▸ Given entries:
__________

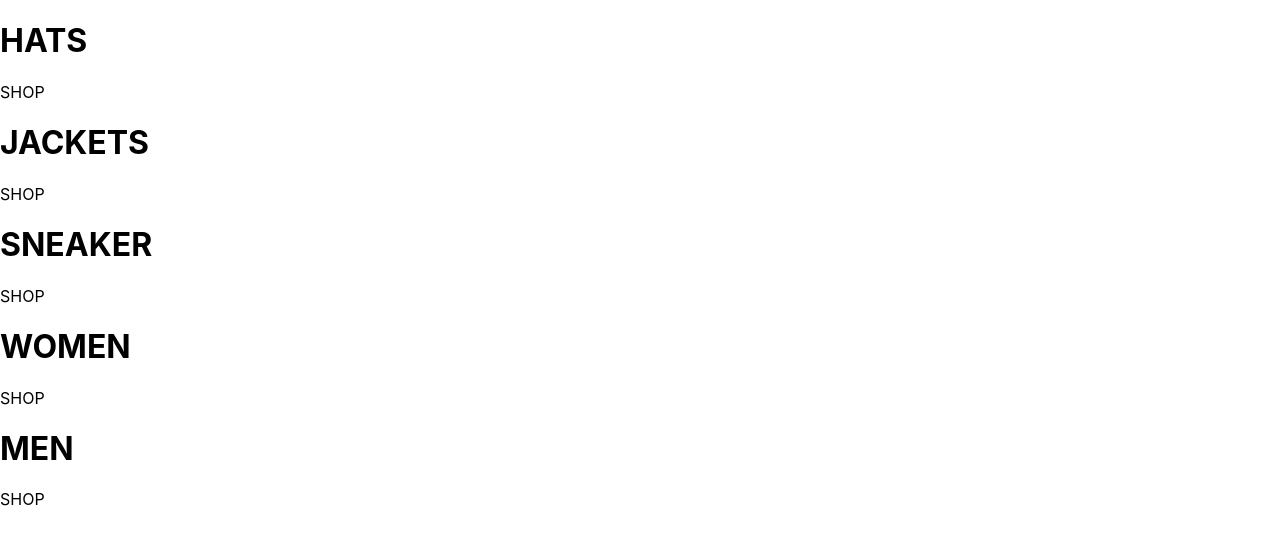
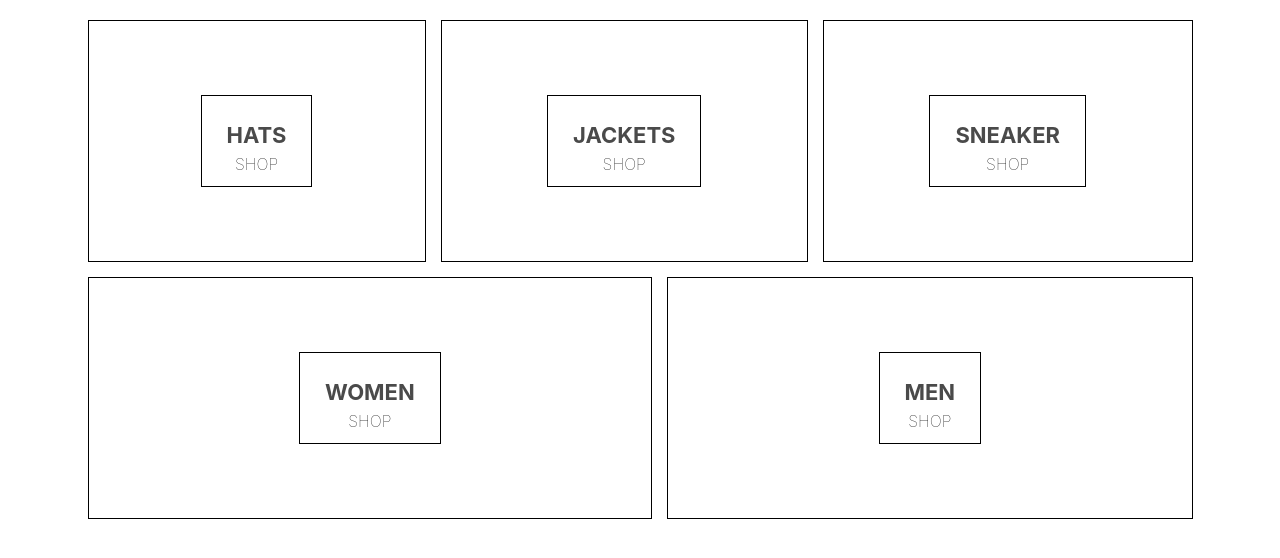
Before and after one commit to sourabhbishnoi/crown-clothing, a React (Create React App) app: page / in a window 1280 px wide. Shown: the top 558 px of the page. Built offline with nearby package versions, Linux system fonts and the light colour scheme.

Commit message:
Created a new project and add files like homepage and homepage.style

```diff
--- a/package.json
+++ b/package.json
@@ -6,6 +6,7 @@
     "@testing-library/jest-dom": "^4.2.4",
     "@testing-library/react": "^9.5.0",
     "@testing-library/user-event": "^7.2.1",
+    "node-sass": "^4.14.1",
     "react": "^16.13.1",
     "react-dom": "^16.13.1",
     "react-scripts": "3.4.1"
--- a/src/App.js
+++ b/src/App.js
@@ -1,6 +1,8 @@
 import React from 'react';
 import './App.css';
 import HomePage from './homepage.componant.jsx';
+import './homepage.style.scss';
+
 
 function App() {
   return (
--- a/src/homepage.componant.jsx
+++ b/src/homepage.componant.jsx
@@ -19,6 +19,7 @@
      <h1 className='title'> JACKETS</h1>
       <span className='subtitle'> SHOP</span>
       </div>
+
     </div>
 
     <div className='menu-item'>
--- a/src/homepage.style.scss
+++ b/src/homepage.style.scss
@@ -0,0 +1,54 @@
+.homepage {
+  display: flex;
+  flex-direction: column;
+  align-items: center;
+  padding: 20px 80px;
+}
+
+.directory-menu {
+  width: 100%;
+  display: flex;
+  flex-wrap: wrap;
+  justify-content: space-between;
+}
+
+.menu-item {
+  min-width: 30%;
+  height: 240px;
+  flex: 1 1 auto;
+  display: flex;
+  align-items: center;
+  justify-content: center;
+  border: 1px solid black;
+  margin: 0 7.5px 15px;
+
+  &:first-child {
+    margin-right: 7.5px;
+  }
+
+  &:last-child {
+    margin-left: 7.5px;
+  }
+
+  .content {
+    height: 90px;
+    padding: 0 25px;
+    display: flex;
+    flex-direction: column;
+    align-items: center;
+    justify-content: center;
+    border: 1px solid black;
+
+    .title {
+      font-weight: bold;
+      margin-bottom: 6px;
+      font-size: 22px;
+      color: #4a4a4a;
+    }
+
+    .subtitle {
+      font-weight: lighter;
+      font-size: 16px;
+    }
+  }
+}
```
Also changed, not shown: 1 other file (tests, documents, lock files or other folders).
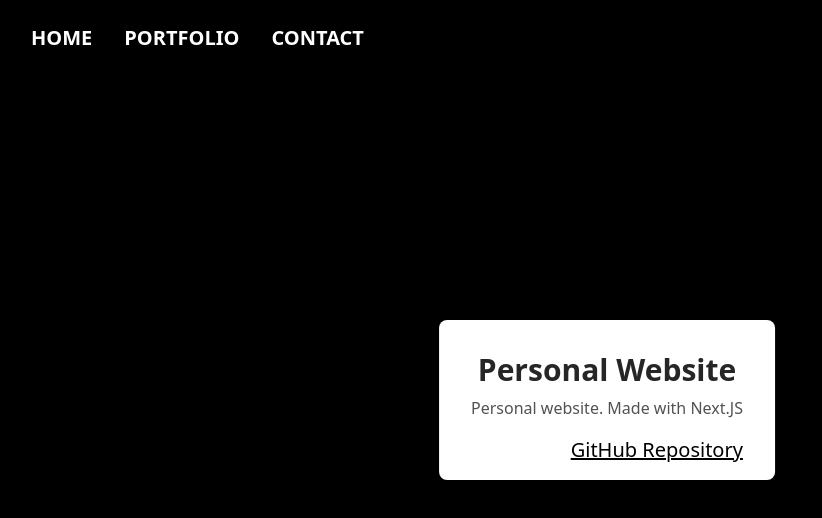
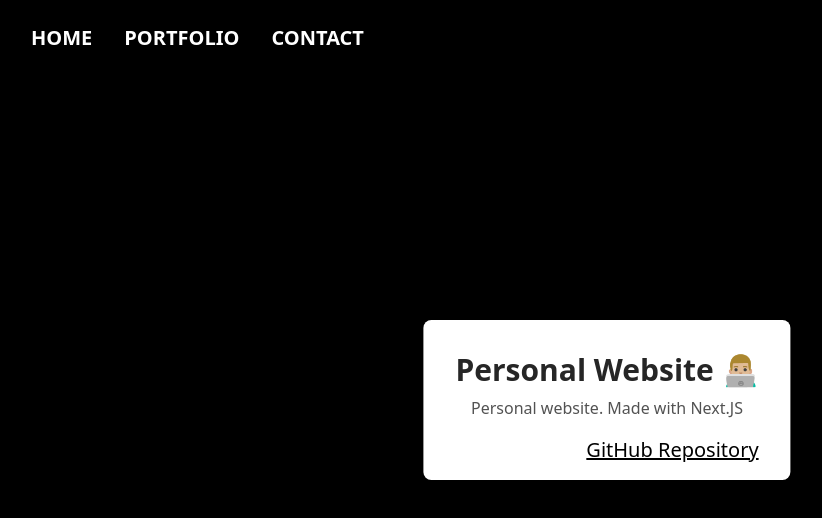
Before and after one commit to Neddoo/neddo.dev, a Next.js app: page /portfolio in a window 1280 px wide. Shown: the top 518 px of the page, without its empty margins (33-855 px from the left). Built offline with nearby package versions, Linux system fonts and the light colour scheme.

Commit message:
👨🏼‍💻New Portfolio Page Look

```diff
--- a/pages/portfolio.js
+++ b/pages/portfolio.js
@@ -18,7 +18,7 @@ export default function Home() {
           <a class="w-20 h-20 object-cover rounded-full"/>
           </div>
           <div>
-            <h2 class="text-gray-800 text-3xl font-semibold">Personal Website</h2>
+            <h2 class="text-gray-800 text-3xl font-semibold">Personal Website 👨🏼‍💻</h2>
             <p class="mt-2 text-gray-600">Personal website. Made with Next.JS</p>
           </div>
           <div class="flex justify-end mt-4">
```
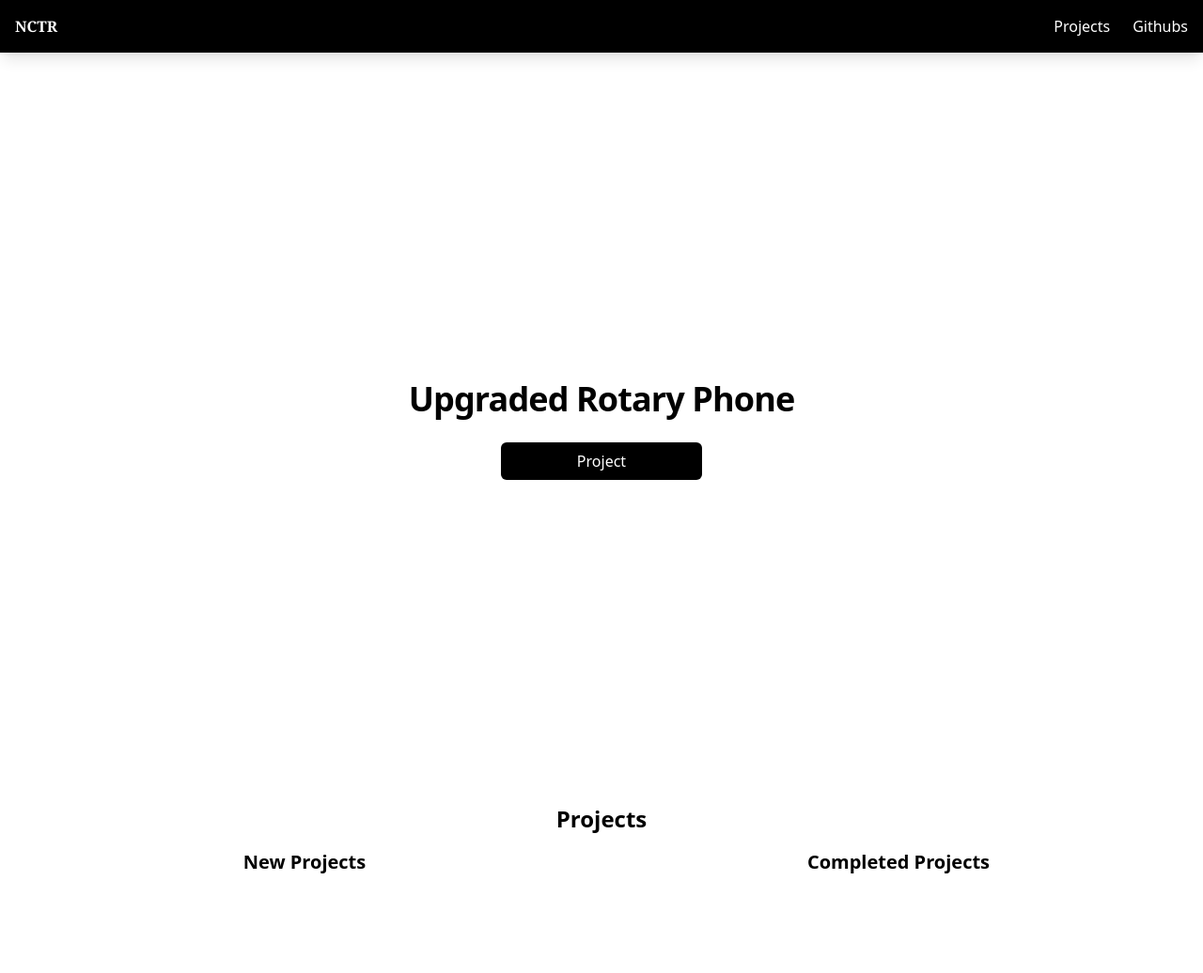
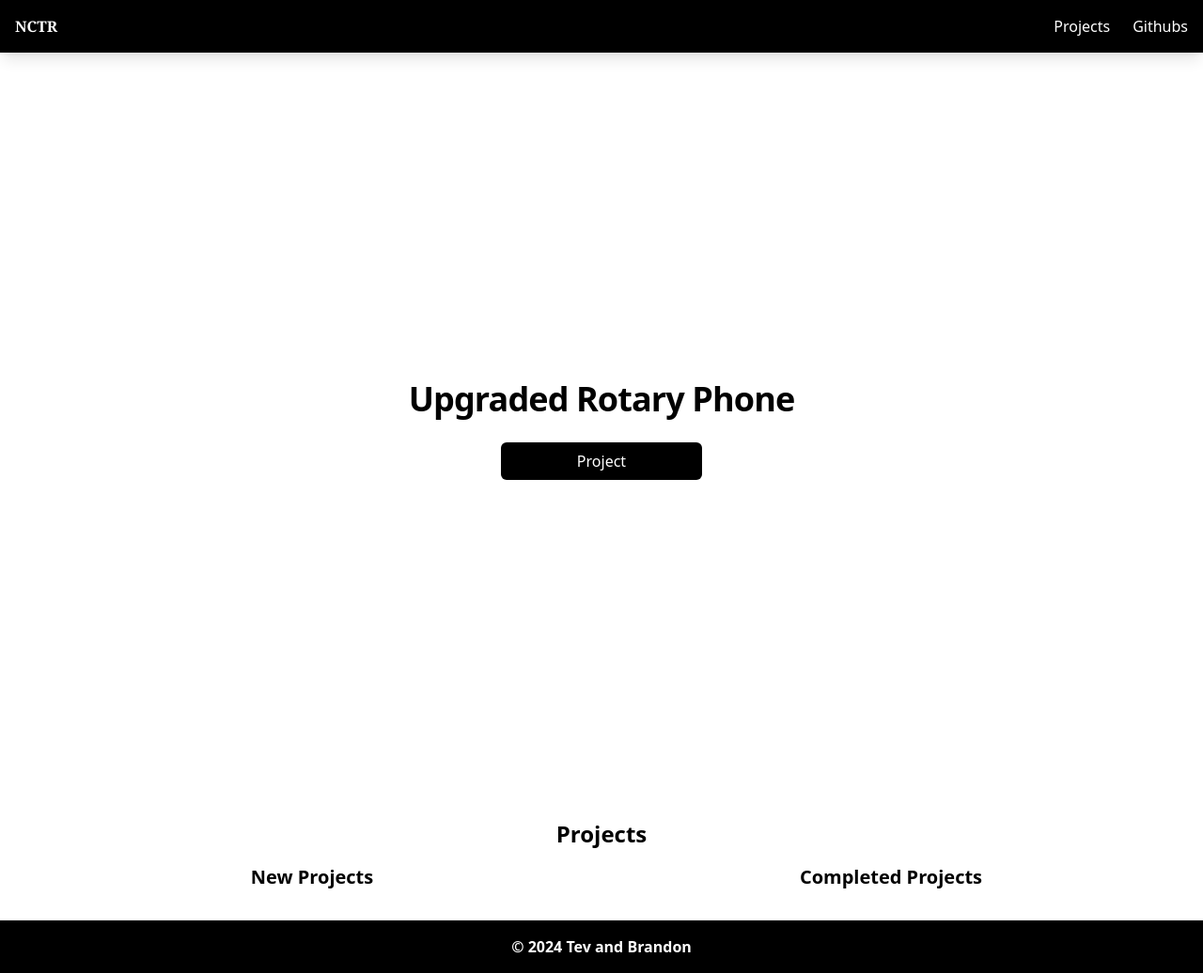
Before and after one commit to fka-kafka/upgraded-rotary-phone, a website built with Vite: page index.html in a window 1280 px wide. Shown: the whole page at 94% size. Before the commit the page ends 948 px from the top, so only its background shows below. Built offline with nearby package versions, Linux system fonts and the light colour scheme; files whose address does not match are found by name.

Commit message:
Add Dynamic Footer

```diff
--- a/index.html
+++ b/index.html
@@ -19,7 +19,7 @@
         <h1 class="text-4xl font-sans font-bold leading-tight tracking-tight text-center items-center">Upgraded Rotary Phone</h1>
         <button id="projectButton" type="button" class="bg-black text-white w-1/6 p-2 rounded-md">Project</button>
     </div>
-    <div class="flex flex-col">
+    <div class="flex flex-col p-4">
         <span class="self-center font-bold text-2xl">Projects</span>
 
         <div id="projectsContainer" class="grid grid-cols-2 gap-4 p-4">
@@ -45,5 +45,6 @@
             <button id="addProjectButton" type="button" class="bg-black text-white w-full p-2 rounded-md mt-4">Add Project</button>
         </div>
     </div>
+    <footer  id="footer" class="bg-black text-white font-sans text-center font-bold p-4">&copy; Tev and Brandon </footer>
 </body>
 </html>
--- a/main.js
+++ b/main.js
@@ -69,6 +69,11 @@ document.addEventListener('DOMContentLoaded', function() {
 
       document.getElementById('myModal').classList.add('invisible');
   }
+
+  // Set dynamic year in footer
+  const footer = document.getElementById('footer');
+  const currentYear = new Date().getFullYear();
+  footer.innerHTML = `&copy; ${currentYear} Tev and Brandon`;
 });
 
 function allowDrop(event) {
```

__________

▸ What is expected: Exactly how many lines in the records contain the string "items"? Give that number alone.

▸ Written answer: 4